This understanding of distributive justice based on inputs must be clearly differentiated from definitions that base distribution on need. Sheen makes this clear when critiquing the Marxist dictum, “From each according to his capacity, to each according to his needs.” (Freedom Under God, 65. This is more usually rendered, “From each according to his abilities, to each according to his needs,” as Marx expressed it in his Critique of the Gotha Program (1875).) Distribution on need is a valid principle for charity, a moral responsibility, but not for justice, which (of course) is also a moral responsibility.
Charity does have its proper role, however. As Pope John Paul I stated in a talk given during a “general audience” during his brief pontificate, “Charity is the soul of justice.” (John Paul I, General Audience, Wednesday, September 6, 1978.) Nevertheless, as Augustine of Hippo observed, “Charity is no substitute for justice withheld.” Charity should never be regarded as a substitute for justice, but as the fulfillment of justice. As Moses Maimonides explained,
The greatest level [of charity], above which there is no greater, is to support [your fellow man] by endowing him with a gift or loan, or entering into a partnership with him, or finding employment for him, in order to strengthen his hand until he need no longer be dependent upon others. (Mishneh Torah, Laws of Charity, 10:7-14.)

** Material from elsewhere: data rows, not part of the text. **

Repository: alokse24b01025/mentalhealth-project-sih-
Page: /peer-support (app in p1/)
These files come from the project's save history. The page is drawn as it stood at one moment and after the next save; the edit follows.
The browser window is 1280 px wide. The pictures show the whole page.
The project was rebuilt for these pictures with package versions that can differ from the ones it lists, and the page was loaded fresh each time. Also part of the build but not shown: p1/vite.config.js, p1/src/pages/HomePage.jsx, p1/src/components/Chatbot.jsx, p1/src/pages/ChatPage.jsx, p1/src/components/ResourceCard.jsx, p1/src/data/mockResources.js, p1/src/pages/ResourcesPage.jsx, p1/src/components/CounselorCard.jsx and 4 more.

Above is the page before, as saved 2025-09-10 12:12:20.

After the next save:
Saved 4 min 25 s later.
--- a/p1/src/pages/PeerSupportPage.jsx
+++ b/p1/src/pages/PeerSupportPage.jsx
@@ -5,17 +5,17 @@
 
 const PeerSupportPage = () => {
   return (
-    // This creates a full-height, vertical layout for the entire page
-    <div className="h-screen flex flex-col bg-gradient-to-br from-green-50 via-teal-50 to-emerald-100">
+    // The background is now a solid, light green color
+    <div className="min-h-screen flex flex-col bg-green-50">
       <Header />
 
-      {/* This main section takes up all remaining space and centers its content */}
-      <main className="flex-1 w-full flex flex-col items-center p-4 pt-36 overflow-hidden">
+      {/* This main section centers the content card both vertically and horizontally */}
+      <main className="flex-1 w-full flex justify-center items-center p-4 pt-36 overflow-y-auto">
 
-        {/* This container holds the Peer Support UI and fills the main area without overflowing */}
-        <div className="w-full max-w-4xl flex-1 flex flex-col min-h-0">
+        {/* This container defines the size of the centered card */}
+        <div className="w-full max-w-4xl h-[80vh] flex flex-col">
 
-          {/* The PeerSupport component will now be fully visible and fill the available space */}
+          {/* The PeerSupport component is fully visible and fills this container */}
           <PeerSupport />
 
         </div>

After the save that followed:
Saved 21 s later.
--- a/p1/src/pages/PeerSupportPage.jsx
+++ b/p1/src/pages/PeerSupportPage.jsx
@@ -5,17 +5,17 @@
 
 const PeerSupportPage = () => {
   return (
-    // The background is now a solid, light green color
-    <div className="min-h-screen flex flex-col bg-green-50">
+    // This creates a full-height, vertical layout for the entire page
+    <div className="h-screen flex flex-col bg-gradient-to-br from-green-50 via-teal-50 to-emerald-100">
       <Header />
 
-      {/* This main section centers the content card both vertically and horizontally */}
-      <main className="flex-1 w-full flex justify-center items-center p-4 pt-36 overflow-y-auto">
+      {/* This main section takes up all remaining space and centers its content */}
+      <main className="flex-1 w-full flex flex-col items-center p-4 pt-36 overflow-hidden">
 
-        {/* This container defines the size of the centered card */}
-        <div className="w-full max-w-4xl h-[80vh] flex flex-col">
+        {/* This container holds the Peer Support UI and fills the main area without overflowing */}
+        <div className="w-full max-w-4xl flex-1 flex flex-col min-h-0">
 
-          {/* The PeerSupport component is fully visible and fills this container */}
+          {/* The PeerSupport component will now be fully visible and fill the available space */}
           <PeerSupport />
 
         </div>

3. Social Justice. This is the feedback principle that rebalances participative justice and distributive justice when the system violates either essential principle. Social justice includes a concept of limitation that discourages personal greed and prevents social monopolies. Social justice holds that every person has a personal responsibility to organize with others to correct their organizations, institutions, laws and the social order itself at every level whenever the principles of participative justice or distributive justice are violated or not operating properly.
Thus, as Sheen hinted, we can trace the moral decay of society and the decline of civilization to the growing economic displacement of ordinary people resulting from the failure to adhere to the principles of economic justice. The primary cause of this failure is ownership and control by a tiny elite of labor-displacing physical and social technologies and natural resources. This imposes on propertyless people throughout the world “a yoke little better than that of slavery itself.” (Rerum Novarum, § 3.)
The displacement of most people from capital ownership prevents or inhibits their full participation in economic activity or even, as with actual slavery, the whole of social life. The existence of artificial financial and legal barriers to equal ownership opportunities prevents or inhibits most people in the world from acquiring and developing virtue through the exercise of humanity’s natural rights to life, liberty, and property.
Many people are thereby cut off from the “economic common good.” This economic common good is composed, in part, of democratic access to money and credit for productive purposes, the rights to and of private property, access to free market competition, and the sanctity of contract (free association/liberty).
And what that means we will see when we return to this subject.